*Exercise objective*
All of the entries below need to be repeated exactly.
--- Data for analysis Enclosed Below ---
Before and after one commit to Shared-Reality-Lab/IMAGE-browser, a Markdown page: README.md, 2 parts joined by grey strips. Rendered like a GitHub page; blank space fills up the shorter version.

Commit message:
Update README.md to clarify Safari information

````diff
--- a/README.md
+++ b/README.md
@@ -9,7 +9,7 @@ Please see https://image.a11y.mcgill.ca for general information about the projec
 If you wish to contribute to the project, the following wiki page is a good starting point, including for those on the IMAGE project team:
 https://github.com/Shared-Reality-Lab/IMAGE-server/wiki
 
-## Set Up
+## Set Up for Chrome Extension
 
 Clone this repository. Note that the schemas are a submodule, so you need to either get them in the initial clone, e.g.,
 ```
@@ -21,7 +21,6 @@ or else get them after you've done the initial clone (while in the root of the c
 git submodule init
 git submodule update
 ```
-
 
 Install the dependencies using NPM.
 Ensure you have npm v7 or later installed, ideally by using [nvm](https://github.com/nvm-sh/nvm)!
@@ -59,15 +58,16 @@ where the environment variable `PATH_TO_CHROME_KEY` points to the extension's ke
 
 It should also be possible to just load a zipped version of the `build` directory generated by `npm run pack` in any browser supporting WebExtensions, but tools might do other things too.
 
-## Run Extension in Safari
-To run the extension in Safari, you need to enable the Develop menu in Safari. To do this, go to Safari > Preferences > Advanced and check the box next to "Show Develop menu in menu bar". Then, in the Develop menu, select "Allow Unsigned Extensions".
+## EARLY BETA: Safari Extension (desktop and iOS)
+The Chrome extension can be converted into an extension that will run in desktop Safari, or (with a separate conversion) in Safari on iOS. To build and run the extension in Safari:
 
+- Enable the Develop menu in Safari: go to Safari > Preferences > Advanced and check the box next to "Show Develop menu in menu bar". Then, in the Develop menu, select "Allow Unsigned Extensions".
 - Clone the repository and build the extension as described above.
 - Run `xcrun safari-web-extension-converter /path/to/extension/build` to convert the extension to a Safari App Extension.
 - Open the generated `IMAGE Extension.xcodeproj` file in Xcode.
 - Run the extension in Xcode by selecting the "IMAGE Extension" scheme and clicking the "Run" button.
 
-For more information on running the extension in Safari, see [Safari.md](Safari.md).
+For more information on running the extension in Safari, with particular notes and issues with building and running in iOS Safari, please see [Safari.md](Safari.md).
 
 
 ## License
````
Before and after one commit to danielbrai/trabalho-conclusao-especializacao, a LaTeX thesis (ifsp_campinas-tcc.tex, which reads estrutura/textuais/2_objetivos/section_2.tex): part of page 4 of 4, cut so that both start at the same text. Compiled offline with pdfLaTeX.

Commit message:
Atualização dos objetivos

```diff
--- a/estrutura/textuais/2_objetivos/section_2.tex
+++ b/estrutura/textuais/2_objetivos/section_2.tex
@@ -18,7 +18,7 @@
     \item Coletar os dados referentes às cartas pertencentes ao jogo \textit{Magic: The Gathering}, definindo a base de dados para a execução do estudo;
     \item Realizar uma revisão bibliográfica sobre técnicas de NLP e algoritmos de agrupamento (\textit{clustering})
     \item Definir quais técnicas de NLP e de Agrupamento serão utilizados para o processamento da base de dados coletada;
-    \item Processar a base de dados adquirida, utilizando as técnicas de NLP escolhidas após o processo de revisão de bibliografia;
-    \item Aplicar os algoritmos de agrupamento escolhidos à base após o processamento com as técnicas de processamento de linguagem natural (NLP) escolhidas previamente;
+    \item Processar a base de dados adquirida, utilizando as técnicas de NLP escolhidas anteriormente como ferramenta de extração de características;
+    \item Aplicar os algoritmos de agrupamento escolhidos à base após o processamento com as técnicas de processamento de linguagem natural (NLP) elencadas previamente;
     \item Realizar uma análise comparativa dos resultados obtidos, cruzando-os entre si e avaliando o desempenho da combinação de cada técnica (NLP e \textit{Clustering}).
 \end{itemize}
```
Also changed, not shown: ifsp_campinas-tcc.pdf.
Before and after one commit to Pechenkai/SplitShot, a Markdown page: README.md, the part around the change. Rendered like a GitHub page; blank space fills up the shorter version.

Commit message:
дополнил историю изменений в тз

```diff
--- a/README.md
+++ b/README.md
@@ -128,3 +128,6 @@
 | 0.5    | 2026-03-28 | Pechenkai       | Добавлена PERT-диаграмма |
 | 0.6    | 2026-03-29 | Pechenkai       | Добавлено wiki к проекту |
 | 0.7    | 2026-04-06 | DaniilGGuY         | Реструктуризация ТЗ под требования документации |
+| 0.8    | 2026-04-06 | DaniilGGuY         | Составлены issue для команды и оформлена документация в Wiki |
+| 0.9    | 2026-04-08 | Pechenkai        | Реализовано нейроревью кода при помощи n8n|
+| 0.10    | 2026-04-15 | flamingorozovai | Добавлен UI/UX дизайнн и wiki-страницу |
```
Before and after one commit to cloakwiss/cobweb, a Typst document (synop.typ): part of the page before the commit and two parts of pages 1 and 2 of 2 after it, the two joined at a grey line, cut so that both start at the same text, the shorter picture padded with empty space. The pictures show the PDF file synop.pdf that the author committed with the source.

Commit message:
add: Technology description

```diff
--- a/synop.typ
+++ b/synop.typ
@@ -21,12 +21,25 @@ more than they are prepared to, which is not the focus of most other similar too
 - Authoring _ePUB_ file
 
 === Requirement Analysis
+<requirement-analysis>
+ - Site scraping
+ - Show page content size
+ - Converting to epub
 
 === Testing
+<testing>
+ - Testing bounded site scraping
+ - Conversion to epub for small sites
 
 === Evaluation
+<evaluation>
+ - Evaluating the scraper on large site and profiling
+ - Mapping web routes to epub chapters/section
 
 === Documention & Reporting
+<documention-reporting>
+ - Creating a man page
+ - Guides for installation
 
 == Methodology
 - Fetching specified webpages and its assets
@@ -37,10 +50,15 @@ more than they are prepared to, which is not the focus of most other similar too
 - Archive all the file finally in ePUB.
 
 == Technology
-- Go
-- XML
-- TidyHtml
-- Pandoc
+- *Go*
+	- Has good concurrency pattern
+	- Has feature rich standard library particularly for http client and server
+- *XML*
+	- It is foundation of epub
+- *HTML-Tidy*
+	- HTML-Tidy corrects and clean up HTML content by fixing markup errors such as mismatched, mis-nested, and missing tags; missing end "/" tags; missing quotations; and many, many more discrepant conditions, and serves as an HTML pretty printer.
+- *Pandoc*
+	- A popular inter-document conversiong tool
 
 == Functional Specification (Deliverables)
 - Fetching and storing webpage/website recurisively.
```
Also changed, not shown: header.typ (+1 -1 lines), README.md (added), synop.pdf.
--- End of Enclosed Data for analysis ---
*Your response*
Before and after one commit to Shared-Reality-Lab/IMAGE-browser, a Markdown page: README.md, 2 parts joined by grey strips. Rendered like a GitHub page; blank space fills up the shorter version.

Commit message:
Update README.md to clarify Safari information

````diff
--- a/README.md
+++ b/README.md
@@ -9,7 +9,7 @@ Please see https://image.a11y.mcgill.ca for general information about the projec
 If you wish to contribute to the project, the following wiki page is a good starting point, including for those on the IMAGE project team:
 https://github.com/Shared-Reality-Lab/IMAGE-server/wiki
 
-## Set Up
+## Set Up for Chrome Extension
 
 Clone this repository. Note that the schemas are a submodule, so you need to either get them in the initial clone, e.g.,
 ```
@@ -21,7 +21,6 @@ or else get them after you've done the initial clone (while in the root of the c
 git submodule init
 git submodule update
 ```
-
 
 Install the dependencies using NPM.
 Ensure you have npm v7 or later installed, ideally by using [nvm](https://github.com/nvm-sh/nvm)!
@@ -59,15 +58,16 @@ where the environment variable `PATH_TO_CHROME_KEY` points to the extension's ke
 
 It should also be possible to just load a zipped version of the `build` directory generated by `npm run pack` in any browser supporting WebExtensions, but tools might do other things too.
 
-## Run Extension in Safari
-To run the extension in Safari, you need to enable the Develop menu in Safari. To do this, go to Safari > Preferences > Advanced and check the box next to "Show Develop menu in menu bar". Then, in the Develop menu, select "Allow Unsigned Extensions".
+## EARLY BETA: Safari Extension (desktop and iOS)
+The Chrome extension can be converted into an extension that will run in desktop Safari, or (with a separate conversion) in Safari on iOS. To build and run the extension in Safari:
 
+- Enable the Develop menu in Safari: go to Safari > Preferences > Advanced and check the box next to "Show Develop menu in menu bar". Then, in the Develop menu, select "Allow Unsigned Extensions".
 - Clone the repository and build the extension as described above.
 - Run `xcrun safari-web-extension-converter /path/to/extension/build` to convert the extension to a Safari App Extension.
 - Open the generated `IMAGE Extension.xcodeproj` file in Xcode.
 - Run the extension in Xcode by selecting the "IMAGE Extension" scheme and clicking the "Run" button.
 
-For more information on running the extension in Safari, see [Safari.md](Safari.md).
+For more information on running the extension in Safari, with particular notes and issues with building and running in iOS Safari, please see [Safari.md](Safari.md).
 
 
 ## License
````
Before and after one commit to danielbrai/trabalho-conclusao-especializacao, a LaTeX thesis (ifsp_campinas-tcc.tex, which reads estrutura/textuais/2_objetivos/section_2.tex): part of page 4 of 4, cut so that both start at the same text. Compiled offline with pdfLaTeX.

Commit message:
Atualização dos objetivos

```diff
--- a/estrutura/textuais/2_objetivos/section_2.tex
+++ b/estrutura/textuais/2_objetivos/section_2.tex
@@ -18,7 +18,7 @@
     \item Coletar os dados referentes às cartas pertencentes ao jogo \textit{Magic: The Gathering}, definindo a base de dados para a execução do estudo;
     \item Realizar uma revisão bibliográfica sobre técnicas de NLP e algoritmos de agrupamento (\textit{clustering})
     \item Definir quais técnicas de NLP e de Agrupamento serão utilizados para o processamento da base de dados coletada;
-    \item Processar a base de dados adquirida, utilizando as técnicas de NLP escolhidas após o processo de revisão de bibliografia;
-    \item Aplicar os algoritmos de agrupamento escolhidos à base após o processamento com as técnicas de processamento de linguagem natural (NLP) escolhidas previamente;
+    \item Processar a base de dados adquirida, utilizando as técnicas de NLP escolhidas anteriormente como ferramenta de extração de características;
+    \item Aplicar os algoritmos de agrupamento escolhidos à base após o processamento com as técnicas de processamento de linguagem natural (NLP) elencadas previamente;
     \item Realizar uma análise comparativa dos resultados obtidos, cruzando-os entre si e avaliando o desempenho da combinação de cada técnica (NLP e \textit{Clustering}).
 \end{itemize}
```
Also changed, not shown: ifsp_campinas-tcc.pdf.
Before and after one commit to Pechenkai/SplitShot, a Markdown page: README.md, the part around the change. Rendered like a GitHub page; blank space fills up the shorter version.

Commit message:
дополнил историю изменений в тз

```diff
--- a/README.md
+++ b/README.md
@@ -128,3 +128,6 @@
 | 0.5    | 2026-03-28 | Pechenkai       | Добавлена PERT-диаграмма |
 | 0.6    | 2026-03-29 | Pechenkai       | Добавлено wiki к проекту |
 | 0.7    | 2026-04-06 | DaniilGGuY         | Реструктуризация ТЗ под требования документации |
+| 0.8    | 2026-04-06 | DaniilGGuY         | Составлены issue для команды и оформлена документация в Wiki |
+| 0.9    | 2026-04-08 | Pechenkai        | Реализовано нейроревью кода при помощи n8n|
+| 0.10    | 2026-04-15 | flamingorozovai | Добавлен UI/UX дизайнн и wiki-страницу |
```
Before and after one commit to cloakwiss/cobweb, a Typst document (synop.typ): part of the page before the commit and two parts of pages 1 and 2 of 2 after it, the two joined at a grey line, cut so that both start at the same text, the shorter picture padded with empty space. The pictures show the PDF file synop.pdf that the author committed with the source.

Commit message:
add: Technology description

```diff
--- a/synop.typ
+++ b/synop.typ
@@ -21,12 +21,25 @@ more than they are prepared to, which is not the focus of most other similar too
 - Authoring _ePUB_ file
 
 === Requirement Analysis
+<requirement-analysis>
+ - Site scraping
+ - Show page content size
+ - Converting to epub
 
 === Testing
+<testing>
+ - Testing bounded site scraping
+ - Conversion to epub for small sites
 
 === Evaluation
+<evaluation>
+ - Evaluating the scraper on large site and profiling
+ - Mapping web routes to epub chapters/section
 
 === Documention & Reporting
+<documention-reporting>
+ - Creating a man page
+ - Guides for installation
 
 == Methodology
 - Fetching specified webpages and its assets
@@ -37,10 +50,15 @@ more than they are prepared to, which is not the focus of most other similar too
 - Archive all the file finally in ePUB.
 
 == Technology
-- Go
-- XML
-- TidyHtml
-- Pandoc
+- *Go*
+	- Has good concurrency pattern
+	- Has feature rich standard library particularly for http client and server
+- *XML*
+	- It is foundation of epub
+- *HTML-Tidy*
+	- HTML-Tidy corrects and clean up HTML content by fixing markup errors such as mismatched, mis-nested, and missing tags; missing end "/" tags; missing quotations; and many, many more discrepant conditions, and serves as an HTML pretty printer.
+- *Pandoc*
+	- A popular inter-document conversiong tool
 
 == Functional Specification (Deliverables)
 - Fetching and storing webpage/website recurisively.
```
Also changed, not shown: header.typ (+1 -1 lines), README.md (added), synop.pdf.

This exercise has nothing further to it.